*Task prompt*
Search the entries below for the string "height" and give the number of lines that hold it, nothing else.

Front-end code edit data:
▬▬▬▬▬▬▬▬▬▬
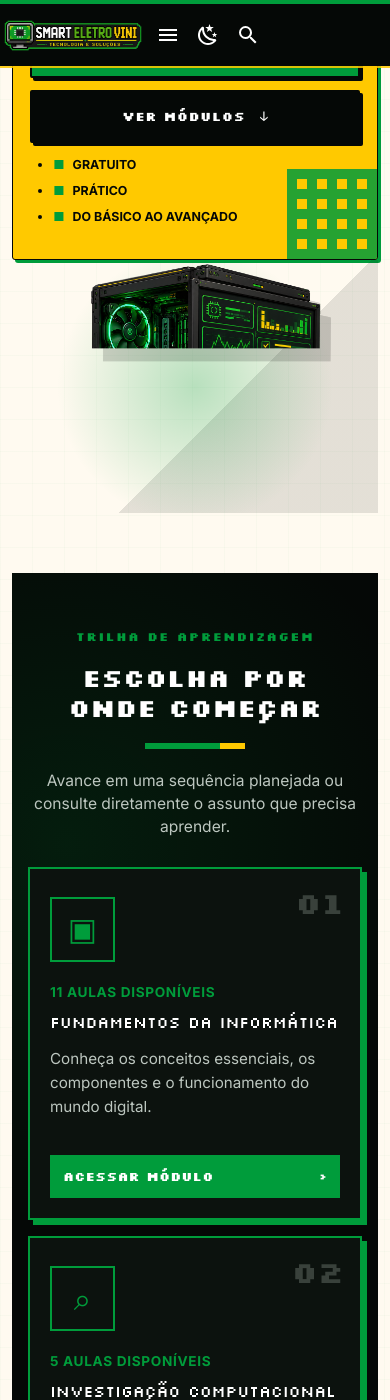
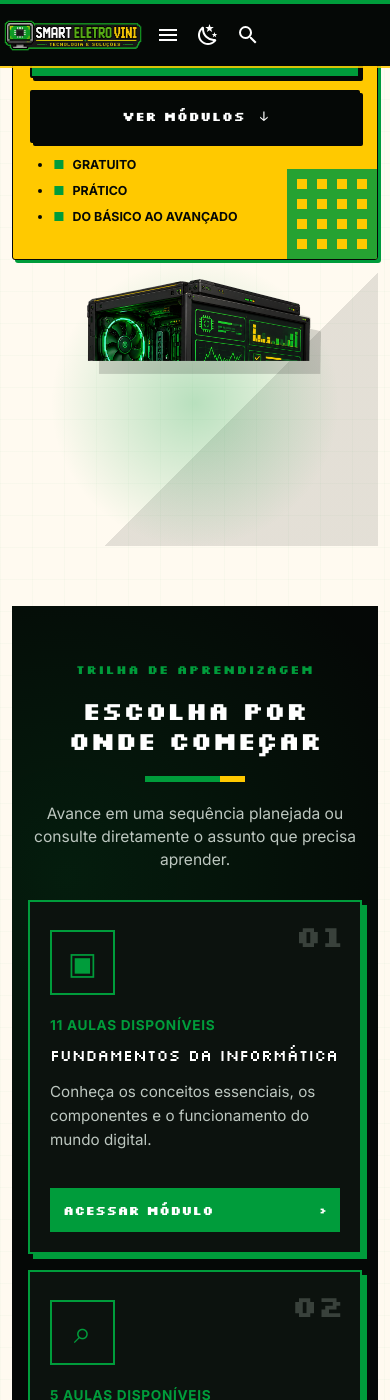
Before and after one commit to ViniciusSilva97/curso-informatica, an MkDocs documentation site: the page built from docs/index.md, in a window 390 px wide and 1400 px high, scrolled down 477 px. Built offline with MkDocs 1.6.1 and Material for MkDocs 9.7.7, drawn with Linux system fonts in a browser that asks for light colours; comment, search, counter and statistics services are not loaded.

Commit message:
Exibe ilustração completa no mobile

```diff
--- a/docs/stylesheets/extra.css
+++ b/docs/stylesheets/extra.css
@@ -1156,13 +1156,18 @@ body {
   }
 
   .sev-hero__visual {
-    min-height: 12.5rem;
-    overflow: hidden;
+    min-height: 0;
+    padding: .75rem .25rem 1.25rem;
+    overflow: visible;
   }
 
   .sev-hero__image {
-    width: 104%;
-    margin-right: -4%;
+    width: 100%;
+    height: auto;
+    max-width: 100%;
+    max-height: none;
+    margin: 0;
+    object-fit: contain;
     filter: drop-shadow(.55rem .65rem 0 rgba(5, 8, 6, .16));
   }
 
@@ -1434,12 +1439,13 @@ body {
   }
 
   .sev-hero__visual {
-    min-height: 10.5rem;
+    min-height: 0;
+    padding: .5rem .15rem 1rem;
   }
 
   .sev-hero__image {
     width: 100%;
-    margin-right: 0;
+    margin: 0;
   }
 
   .sev-monitor {
```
▬▬▬▬▬▬▬▬▬▬
*Written solution*
6